§ **Exercise aim**
Copy the listing that follows, line for line, without a single difference.
^^^^^^^^
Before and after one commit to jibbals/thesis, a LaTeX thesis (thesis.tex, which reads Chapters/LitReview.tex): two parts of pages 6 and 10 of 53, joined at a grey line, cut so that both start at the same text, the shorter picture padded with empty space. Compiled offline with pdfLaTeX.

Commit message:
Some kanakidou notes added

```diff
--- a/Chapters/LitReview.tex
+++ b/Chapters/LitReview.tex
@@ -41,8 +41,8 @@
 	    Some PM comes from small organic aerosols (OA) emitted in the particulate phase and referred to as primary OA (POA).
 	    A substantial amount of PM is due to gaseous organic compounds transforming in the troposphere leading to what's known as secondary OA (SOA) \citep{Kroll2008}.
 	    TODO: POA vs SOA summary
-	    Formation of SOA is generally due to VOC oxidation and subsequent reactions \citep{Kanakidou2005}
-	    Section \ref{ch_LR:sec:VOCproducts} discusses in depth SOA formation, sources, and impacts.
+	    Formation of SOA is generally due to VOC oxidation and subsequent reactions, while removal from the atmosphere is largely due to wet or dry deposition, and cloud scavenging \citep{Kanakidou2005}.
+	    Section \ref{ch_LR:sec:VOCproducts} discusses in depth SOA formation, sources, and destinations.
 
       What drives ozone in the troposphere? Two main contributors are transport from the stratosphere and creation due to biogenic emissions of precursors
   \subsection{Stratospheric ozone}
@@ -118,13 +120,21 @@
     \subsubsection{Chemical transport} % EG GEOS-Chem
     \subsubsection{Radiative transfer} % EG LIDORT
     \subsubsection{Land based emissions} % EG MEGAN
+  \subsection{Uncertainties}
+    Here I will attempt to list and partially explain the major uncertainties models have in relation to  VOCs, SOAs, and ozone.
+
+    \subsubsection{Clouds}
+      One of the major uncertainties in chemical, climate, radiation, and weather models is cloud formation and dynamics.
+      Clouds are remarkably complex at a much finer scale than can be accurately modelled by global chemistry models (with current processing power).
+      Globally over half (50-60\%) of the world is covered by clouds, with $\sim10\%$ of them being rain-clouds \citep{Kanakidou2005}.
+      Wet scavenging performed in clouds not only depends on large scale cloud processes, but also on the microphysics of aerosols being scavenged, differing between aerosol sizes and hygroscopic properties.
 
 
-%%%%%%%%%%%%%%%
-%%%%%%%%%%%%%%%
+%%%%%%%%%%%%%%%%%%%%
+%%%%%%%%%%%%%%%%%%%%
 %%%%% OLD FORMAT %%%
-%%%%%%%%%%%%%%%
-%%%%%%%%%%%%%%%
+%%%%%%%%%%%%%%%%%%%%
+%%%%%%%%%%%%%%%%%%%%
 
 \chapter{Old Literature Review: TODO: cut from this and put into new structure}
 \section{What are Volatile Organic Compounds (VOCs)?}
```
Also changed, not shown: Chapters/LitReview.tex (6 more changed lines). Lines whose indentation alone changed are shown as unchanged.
^^^^^^^^
§ **Written reply**
Before and after one commit to jibbals/thesis, a LaTeX thesis (thesis.tex, which reads Chapters/LitReview.tex): two parts of pages 6 and 10 of 53, joined at a grey line, cut so that both start at the same text, the shorter picture padded with empty space. Compiled offline with pdfLaTeX.

Commit message:
Some kanakidou notes added

```diff
--- a/Chapters/LitReview.tex
+++ b/Chapters/LitReview.tex
@@ -41,8 +41,8 @@
 	    Some PM comes from small organic aerosols (OA) emitted in the particulate phase and referred to as primary OA (POA).
 	    A substantial amount of PM is due to gaseous organic compounds transforming in the troposphere leading to what's known as secondary OA (SOA) \citep{Kroll2008}.
 	    TODO: POA vs SOA summary
-	    Formation of SOA is generally due to VOC oxidation and subsequent reactions \citep{Kanakidou2005}
-	    Section \ref{ch_LR:sec:VOCproducts} discusses in depth SOA formation, sources, and impacts.
+	    Formation of SOA is generally due to VOC oxidation and subsequent reactions, while removal from the atmosphere is largely due to wet or dry deposition, and cloud scavenging \citep{Kanakidou2005}.
+	    Section \ref{ch_LR:sec:VOCproducts} discusses in depth SOA formation, sources, and destinations.
 
       What drives ozone in the troposphere? Two main contributors are transport from the stratosphere and creation due to biogenic emissions of precursors
   \subsection{Stratospheric ozone}
@@ -118,13 +120,21 @@
     \subsubsection{Chemical transport} % EG GEOS-Chem
     \subsubsection{Radiative transfer} % EG LIDORT
     \subsubsection{Land based emissions} % EG MEGAN
+  \subsection{Uncertainties}
+    Here I will attempt to list and partially explain the major uncertainties models have in relation to  VOCs, SOAs, and ozone.
+
+    \subsubsection{Clouds}
+      One of the major uncertainties in chemical, climate, radiation, and weather models is cloud formation and dynamics.
+      Clouds are remarkably complex at a much finer scale than can be accurately modelled by global chemistry models (with current processing power).
+      Globally over half (50-60\%) of the world is covered by clouds, with $\sim10\%$ of them being rain-clouds \citep{Kanakidou2005}.
+      Wet scavenging performed in clouds not only depends on large scale cloud processes, but also on the microphysics of aerosols being scavenged, differing between aerosol sizes and hygroscopic properties.
 
 
-%%%%%%%%%%%%%%%
-%%%%%%%%%%%%%%%
+%%%%%%%%%%%%%%%%%%%%
+%%%%%%%%%%%%%%%%%%%%
 %%%%% OLD FORMAT %%%
-%%%%%%%%%%%%%%%
-%%%%%%%%%%%%%%%
+%%%%%%%%%%%%%%%%%%%%
+%%%%%%%%%%%%%%%%%%%%
 
 \chapter{Old Literature Review: TODO: cut from this and put into new structure}
 \section{What are Volatile Organic Compounds (VOCs)?}
```
Also changed, not shown: Chapters/LitReview.tex (6 more changed lines). Lines whose indentation alone changed are shown as unchanged.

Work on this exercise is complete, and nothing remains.